Statement on new consumer minister
Chartered Trading Standards Institute (CTSI) CEO Leon Livermore said the following about government's decision regarding the consumer minister post:
'While CTSI welcomes and is eager to work with all new ministers, it's hugely disappointing that the consumer minister's portfolio has been further reduced to a small role within the Department of Business Innovation and Skills (BIS). Rather than having a minister committed to consumer issues, the new role is part of a portfolio that also includes retail, construction, rail, trade union and employment law and finally, consumer and competition policy.
'In addition to looking after a BIS portfolio in which consumer issues are one of seven of new minister Nick Boles' responsibilities, he must also manage a Department for Education (DfE) portfolio that includes raising the participation age and international education and a joint BIS/DfE role that includes a further eight items.

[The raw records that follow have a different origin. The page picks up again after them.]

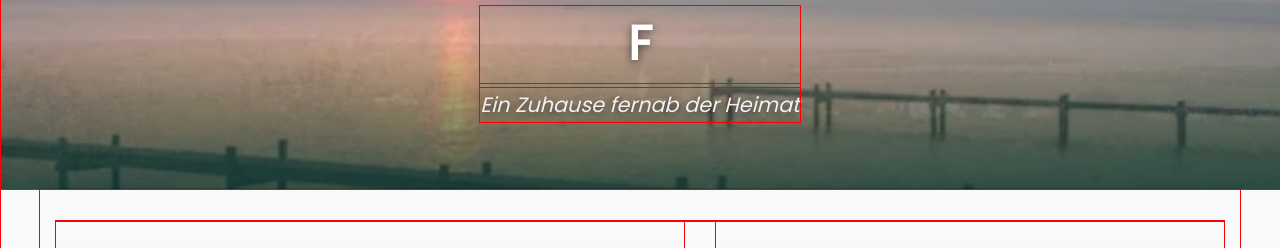
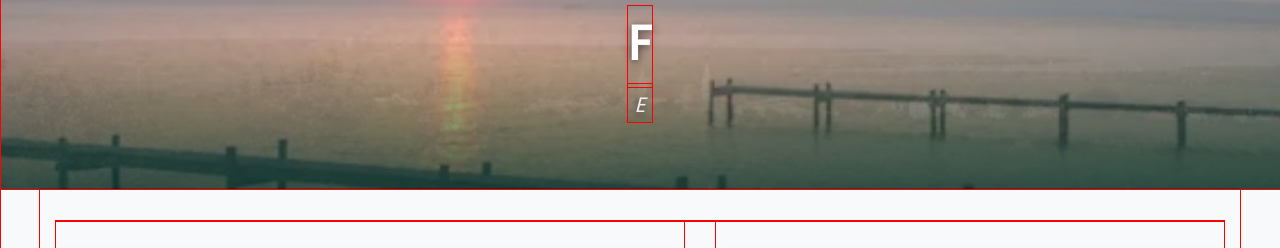
Before and after one commit to christianlinzatti/ferienwohnung_parndorf_de, a plain HTML site: page index.html in a window 1280 px wide. Shown: the part 61-309 px from the top of the page. Drawn offline with nearby package versions, Linux system fonts and the light colour scheme; animation ran at ten frames a second; a script that the page names is missing.

Commit message:
ferienwohnung

```diff
--- a/index.html
+++ b/index.html
@@ -262,7 +262,7 @@
          </nav>
          <div class="header-content" id="main">
             <h1 data-aos="fade-up">F</h1>
-            <p data-aos="fade-up" data-aos-delay="150">Ein Zuhause fernab der Heimat</p>
+            <p data-aos="fade-up" data-aos-delay="150">E</p>
          </div>
       </header>
       <main>
```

That's 17 major issues. No small task for a single minister who can't expect to focus on consumer issues let alone be a consumer himself.
'CTSI's concern is that further diluting and diminishing the role of consumer protection within this portfolio will not only increase consumer detriment but also add strain to local government already struggling to manage issues related to consumer protection, health, environment and commerce.

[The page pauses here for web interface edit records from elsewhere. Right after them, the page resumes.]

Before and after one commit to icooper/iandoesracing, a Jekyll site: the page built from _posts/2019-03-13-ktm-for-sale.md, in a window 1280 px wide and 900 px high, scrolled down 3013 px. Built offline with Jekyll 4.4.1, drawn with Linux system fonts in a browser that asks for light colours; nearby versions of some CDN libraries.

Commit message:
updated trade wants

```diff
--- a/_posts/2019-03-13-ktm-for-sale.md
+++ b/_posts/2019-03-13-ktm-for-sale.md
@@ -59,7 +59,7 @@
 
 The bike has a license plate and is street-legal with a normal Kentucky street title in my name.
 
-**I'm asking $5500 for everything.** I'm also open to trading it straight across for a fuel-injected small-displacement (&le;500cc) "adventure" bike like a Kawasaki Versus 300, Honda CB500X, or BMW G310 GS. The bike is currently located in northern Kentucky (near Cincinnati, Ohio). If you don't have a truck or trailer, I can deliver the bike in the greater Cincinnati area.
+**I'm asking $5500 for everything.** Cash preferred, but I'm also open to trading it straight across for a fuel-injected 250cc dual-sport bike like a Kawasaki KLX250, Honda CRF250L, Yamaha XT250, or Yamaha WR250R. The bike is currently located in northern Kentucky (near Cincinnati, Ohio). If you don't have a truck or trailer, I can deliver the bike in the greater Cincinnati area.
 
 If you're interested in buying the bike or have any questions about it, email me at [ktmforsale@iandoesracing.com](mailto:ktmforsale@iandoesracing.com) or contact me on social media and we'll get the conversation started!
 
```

'In the last week alone, headlines throughout the UK have been flooded with stories about children's Halloween costumes going up in flame and dangerous counterfeit cosmetic products. Product safety and intellectual property are just two of the more than 250 pieces of legislation enforced by trading standards officers. Each of these pieces of legislation is designed to protect consumers and legitimate businesses.

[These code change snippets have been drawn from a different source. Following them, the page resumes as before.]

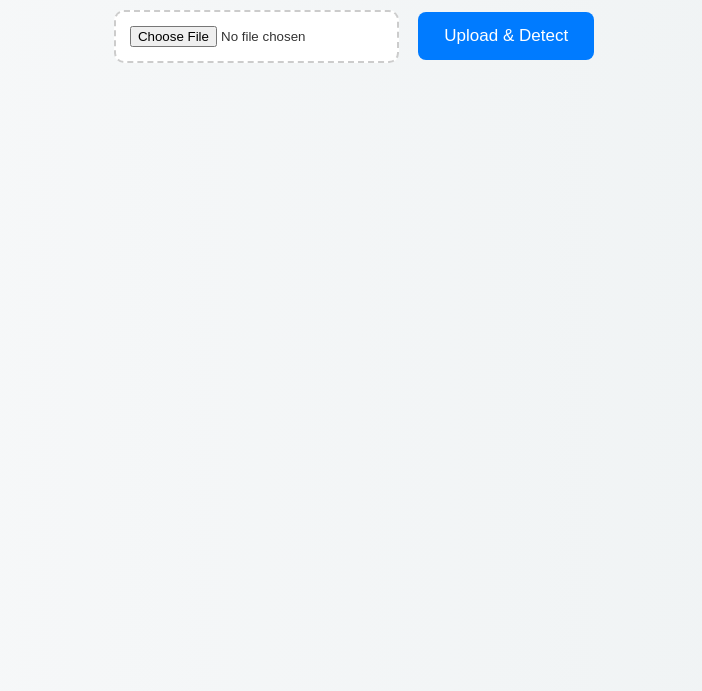
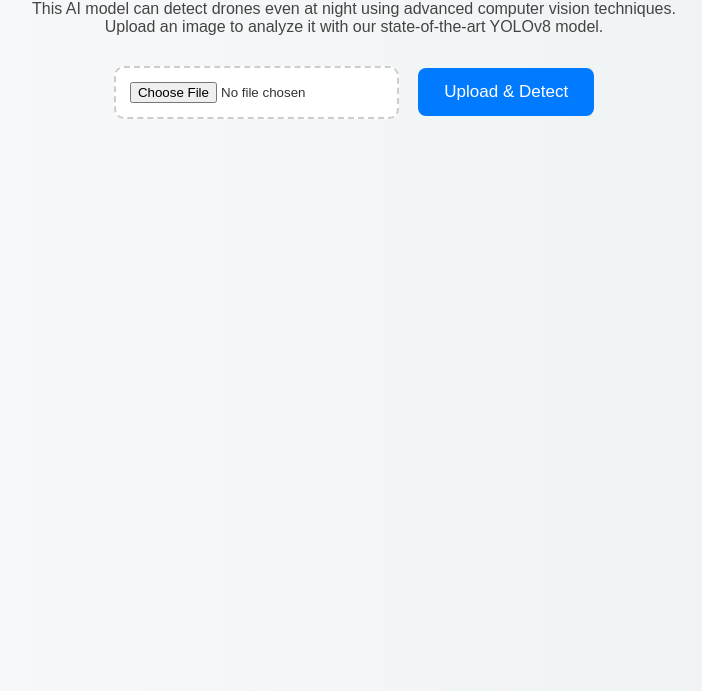
Before and after one commit to meenamahanth/DroneDetection_AI, a plain HTML site: page frontend/index.html in a window 1280 px wide. Shown: the part 109-800 px from the top of the page, without its empty margins (286-988 px from the left). Drawn offline with Linux system fonts and the light colour scheme.

Commit message:
Update index.html

```diff
--- a/frontend/index.html
+++ b/frontend/index.html
@@ -13,7 +13,13 @@
       text-align: center;
       padding: 50px 20px;
     }
-    h1 { font-size: 42px; margin-bottom: 20px; }
+    h1 { font-size: 42px; margin-bottom: 10px; }
+
+    .intro {
+      font-size: 16px;
+      color: #444;
+      margin-bottom: 30px;
+    }
 
     input[type="file"] {
       padding: 14px;
@@ -102,6 +108,11 @@
 <body>
 
   <h1>🚁 Drone Detection AI</h1>
+  <p class="intro">
+    This AI model can detect drones even at night using advanced computer vision techniques.<br>
+    Upload an image to analyze it with our state-of-the-art YOLOv8 model.
+  </p>
+
   <input type="file" id="imageUpload" />
   <button onclick="uploadImage()">Upload & Detect</button>
 
```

'For more than two years CTSI, Which? and other consumer advocates have called for more support for consumer protection and a consumer voice in the cabinet. How many children's costumes must catch alight; how many vulnerable people must be scammed; how much greater a hold must organized crime, which profits from counterfeit goods and undercuts legitimate businesses, have on communities before the government listens and appoints a minister specifically dedicated to consumer rights issues?
'It is incredibly disappointing that instead of taking this opportunity to make consumer rights issues a priority, government has decided to further weaken its voice.
'We again call on the government to consider a strategic review of consumer protection in the UK. This is a conversation that isn't going to go away. Nowhere is this more evident than in Liverpool, where following a judicial review, the Liverpool County Council agreed to review how its trading standards service is structured. While local review is a start, we call on government to commit to a national strategic review of consumer protection.'